[Dataset items]
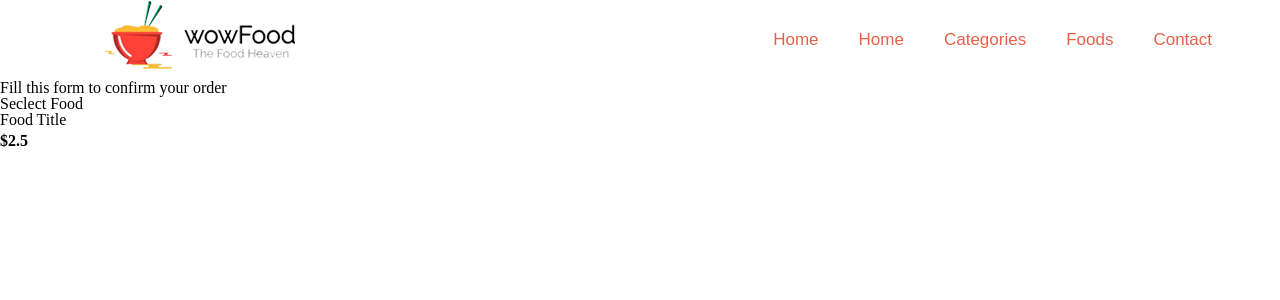
Repository: ruaruababa/WowFood
Page: order.html
These files come from the project's save history. The page is drawn as it stood at one moment and after the next save; the edit follows.
The browser window is 1280 px wide. The pictures show the whole page.

Above is the page before, as saved 2021-09-19 21:39:53.

### order.html
<!DOCTYPE html>
<html lang="en">
<head>
    <meta charset="UTF-8">
    <meta http-equiv="X-UA-Compatible" content="IE=edge">
    <meta name="viewport" content="width=device-width, initial-scale=1.0">
    <title>Order Food</title>
    <link rel="stylesheet" href="./style.css">
    <link rel="stylesheet" href="./reset.css">
</head>
<body>
    <nav>
      <input type="checkbox" id="check" />
      <label for="check" class="checkbtn">
        <i class="fas fa-bars"></i>
      </label>
      <label class="logo">
        <img src="./img/logo.png" alt="" class="img-logo" />
      </label>
      <ul class="navbar">
        <li><a class="active" href="#">Home</a></li>
        <li><a href="#">Home</a></li>
        <li><a href="#">Categories</a></li>
        <li><a href="#">Foods</a></li>
        <li><a href="#">Contact</a></li>
      </ul>
    </nav>
    <section id=section-order>
        <div class="container-order">
            <form action="">
                <h3 class="title-order">Fill this form to confirm your order</h3>
                <label for="" class="seclect">Seclect Food</label>
                <div class="container-seclect-food">
                    <h6 class="food-title">Food Title</h6>
                    <span class="price-item">$2.5</span>
                </div>
            </form>
        </div>
    </section>
</body>
</html>

### style.css

li {
  text-decoration: none;
}

a {
  text-decoration: none;
}

nav {
  height: 80px;
  width: 100%;
}

label.logo {
  padding: 0 100px;
}

nav ul {
  float: right;
  margin-right: 50px;
}

nav ul li {
  display: inline-block;
  line-height: 80px;
  margin: 0 5px;
  font-family: "Poppins", sans-serif;
}

nav ul li a {
  color: #e7614a;
  font-size: 17px;
  padding: 7px 13px;
  border-radius: 3px;
}

.checkbtn {
  font-size: 30px;
  color: white;
  float: right;
  line-height: 80px;
  margin-right: 40px;
  cursor: pointer;
  display: none;
}

#check {
  display: none;
}

ul:hover li {
  filter: blur(3px);
  opacity: 0.5;
  transform: scale(0.98);
  box-shadow: none;
}

ul:hover li:hover {
  transform: scale(1.1);
  filter: blur(0px);
  opacity: 1;
  box-shadow: 0 8px 20px 0px rgba(0, 0, 0, 0.125);
}

.container-section-search {
  position: relative;
  text-align: center;
  margin-top: 15px;
}

.background-search {
  height: 250px;
}

.background-search img {
  height: inherit;
  width: 100%;
  object-fit: cover;
}

.form {
  width: 100%;
  position: absolute;
  top: 50%;
  left: 50%;
  transform: translate(-50%, -50%);
  height: 22px;
}

.input-search {
  width: 35%;
  height: inherit;
}

.btn-search {
  background-color: rgba(250, 59, 59, 0.849);
  border: none;
  border-radius: 5px;
  font-size: 14px;
  color: white;
  cursor: pointer;
  padding: 3px;
}

#section-collection {
  position: relative;
}

.container-section-collection {
  height: max-content;
}

.explore-food {
  padding-top: 70px;
  text-align: center;
  font-size: 24px;
  font-family: "Poppins", sans-serif;
}

.collection-food {
  width: 100%;
}

.list-food {
  margin-top: 50px;
  display: flex;
  justify-content: center;
  column-gap: 50px;
}

.list-food li {
  width: 330px;
  height: 400px;
  transition: 0.2s all;
}

.list-food li:hover {
  transform: scale(0.95);
}

.list-food li img {
  width: 100%;
  height: 100%;
  object-fit: cover;
  border-radius: 10px;
}

.list-food li span {
  font-family: "Poppins", sans-serif;
  display: block;
  font-size: 20px;
  text-align: center;
  color: #ffffff;
  margin-top: -50px;
}

article {
  background-color: #ececec;
}

.title-food-menu {
  padding-top: 70px;
  font-size: 24px;
  text-align: center;
  font-family: "Poppins", sans-serif;
}

.container-menu {
  padding-top: 50px;
  display: grid;
  grid-gap: 20px;
  grid-template-columns: repeat(auto-fit, minmax(550px, 1fr));
  grid-auto-rows: 180px;
  justify-items: center;
  font-family: "Poppins", sans-serif;
}

.container-item:nth-child(odd) {
  justify-self: end;
}

.container-item:nth-child(even) {
  justify-self: start;
}

.container-item {
  background-color: #ffffff;
  display: flex;
  align-items: center;
  border-radius: 15px;
}

.container-item img {
  width: 25%;
  height: 70%;
  object-fit: cover;
  border-radius: 15px;
  margin: 0 28px;
}

.container-item .item-content {
  width: 100%;
  height: 70%;
  object-fit: cover;
  border-radius: 15px;
  margin: 0 28px;
}

.item-content {
  display: inline-block;
}

.title-item {
  font-size: 16px;
  font-weight: bold;
  line-height: 25px;
}

.price-item {
  line-height: 25px;
  font-weight: bold;
}

.des-item {
  font-size: 14px;
  line-height: 20px;
  color: #747d9c;
}

.oder-item {
  text-decoration: none;
  background-color: #f56b81;
  color: white;
  border-radius: 5px;
  padding: 3px;
  display: inline-block;
}

.footer-food-menu {
  margin-top: 30px;
}

.see-all-foods {
  display: block;
  text-align: center;
  text-decoration: none;
  color: #f56b81;
  padding-bottom: 50px;
  font-family: "Poppins", sans-serif;
  transition: 0.2s all;
}

.see-all-foods:hover {
  text-decoration: underline;
  transform: scale(1.1);
}

.social-network-icon {
  display: flex;
  justify-content: center;
  margin-top: 30px;
}

.icon-insta {
  margin: 0 30px;
}

.license {
  margin-top: 40px;
  margin-bottom: 30px;
  font-family: "Poppins", sans-serif;
}

.license p {
  text-align: center;
}

.license p a {
  text-decoration: none;
  color: #e7614a;
}

@media (max-width: 952px) {
  label.logo {
    padding-left: 50px;
  }

  nav ul li a {
    font-size: 16px;
  }

  .container-item:nth-child(odd) {
    justify-self: center;
  }

  .container-item:nth-child(even) {
    justify-self: center;
  }
}

@media (max-width: 858px) {
  i {
    color: black;
  }

  .checkbtn {
    display: block;
  }

  .navbar {
    position: fixed;
    width: 100%;
    height: 250px;
    left: -100%;
    text-align: center;
    transition: all 0.5s;
    z-index: 2;
    background-color: #ffffff;
  }

  nav ul li {
    display: block;
    margin: 10px 0;
    line-height: 30px;
  }

  nav ul li a {
    font-size: 20px;
  }

  #check:checked ~ ul {
    left: 0;
  }

  .container-section-collection {
    height: max-content;
  }
}

section {
  position: relative;
}
@media (max-width: 858px) {
   .container-menu {
    padding-top: 50px;
    display: grid;
    grid-gap: 20px;
    grid-template-columns: repeat(auto-fit, minmax(550px, 1fr));
    grid-auto-rows: 180px;
    justify-items: center;
    font-family: "Poppins", sans-serif;
  }
}

@media (max-width: 414px) {
  label img {
    margin-left: -50px;
  }
  i.fa-bars {
    margin-right: -20px;
  }
  .navbar {
    position: fixed;
    width: 414px;
    height: 250px;
    left: -100%;
    text-align: center;
    transition: all 0.5s;
    z-index: 2;
    background-color: #ffffff;
  }

  nav ul li {
    display: block;
    margin: 10px 0;
    line-height: 30px;
  }

  nav ul li a {
    font-size: 20px;
  }

  #check:checked ~ ul {
    left: 0;
  }
  .list-food {
    display: flex;
    flex-direction: column;
    gap: 15px;
  }

  .item {
    align-self: center;
  }

  .container-menu {
    padding-top: 50px;
    display: grid;
    grid-gap: 20px;
    grid-template-columns: repeat(auto-fit, minmax(375px, 1fr));
    grid-auto-rows: 180px;
    justify-items: center;
    font-family: "Poppins", sans-serif;
  }
}

@media (max-width: 375px) {
  label img {
    margin-left: -50px;
  }
  i.fa-bars {
    margin-right: -20px;
  }
  .navbar {
    position: fixed;
    width: 375px;
    height: 250px;
    left: -100%;
    text-align: center;
    transition: all 0.5s;
    z-index: 2;
    background-color: #ffffff;
  }

  nav ul li {
    display: block;
    margin: 10px 0;
    line-height: 30px;
  }

  nav ul li a {
    font-size: 20px;
  }

  #check:checked ~ ul {
    left: 0;
  }

  .list-food {
    display: flex;
    flex-direction: column;
    gap: 15px;
  }

  .item {
    align-self: center;
  }

  .container-menu {
    padding-top: 50px;
    display: grid;
    grid-gap: 20px;
    grid-template-columns: repeat(auto-fit, minmax(375px, 1fr));
    grid-auto-rows: 180px;
    justify-items: center;
    font-family: "Poppins", sans-serif;
  }
  @media (max-width: 320px) {
  label img {
    margin-top: -70px;
    margin-left: -50px;
    padding-bottom: 10px;
  }
  i.fa-bars {
    margin-right: -20px;
    padding-top: 20px;
  }
  .navbar {
    position: fixed;
    width: 320px;
    height: 250px;
    left: -100%;
    text-align: center;
    transition: all 0.5s;
    z-index: 2;
    background-color: #ffffff;
    margin-top: -5px;
  }

  nav ul li {
    display: block;
    margin: 10px 0;
    line-height: 30px;
  }

  nav ul li a {
    font-size: 20px;
  }

  #check:checked ~ ul {
    left: 0;
  }

  .list-food {
    display: flex;
    flex-direction: column;
    gap: 15px;
  }

  .item {
    align-self: center;
  }

  .container-menu {
    padding-top: 50px;
    display: grid;
    grid-gap: 20px;
    grid-template-columns: repeat(auto-fit, minmax(319px, 1fr));
    grid-auto-rows: 180px;
    justify-items: center;
    font-family: "Poppins", sans-serif;
  }
}

/* article{
  position: relative;
  top: 200px;
} */

Loaded but not shown: reset.css (common file)

After the next save:
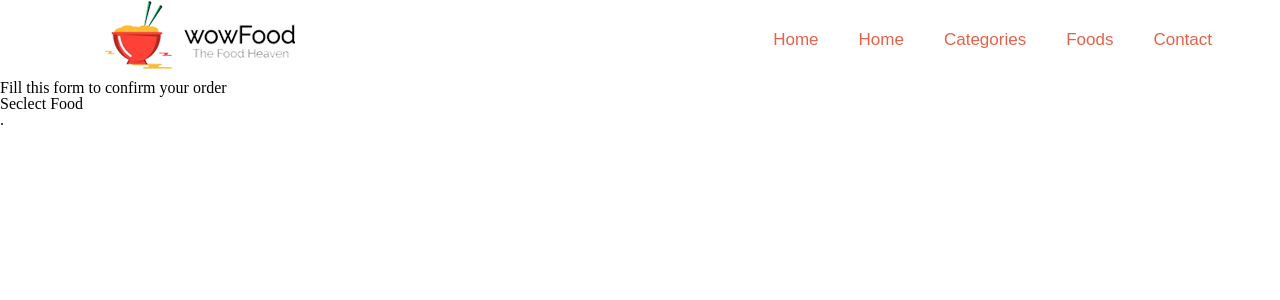
Saved 36 s later.
--- a/order.html
+++ b/order.html
@@ -31,8 +31,7 @@
                 <h3 class="title-order">Fill this form to confirm your order</h3>
                 <label for="" class="seclect">Seclect Food</label>
                 <div class="container-seclect-food">
-                    <h6 class="food-title">Food Title</h6>
-                    <span class="price-item">$2.5</span>
+                    .
                 </div>
             </form>
         </div>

* EXERCISE OBJECTIVE: All lines above that contain "media" are required in the answer.

* SOLUTION BELOW:
@media (max-width: 952px) {
@media (max-width: 858px) {
@media (max-width: 858px) {
@media (max-width: 414px) {
@media (max-width: 375px) {
  @media (max-width: 320px) {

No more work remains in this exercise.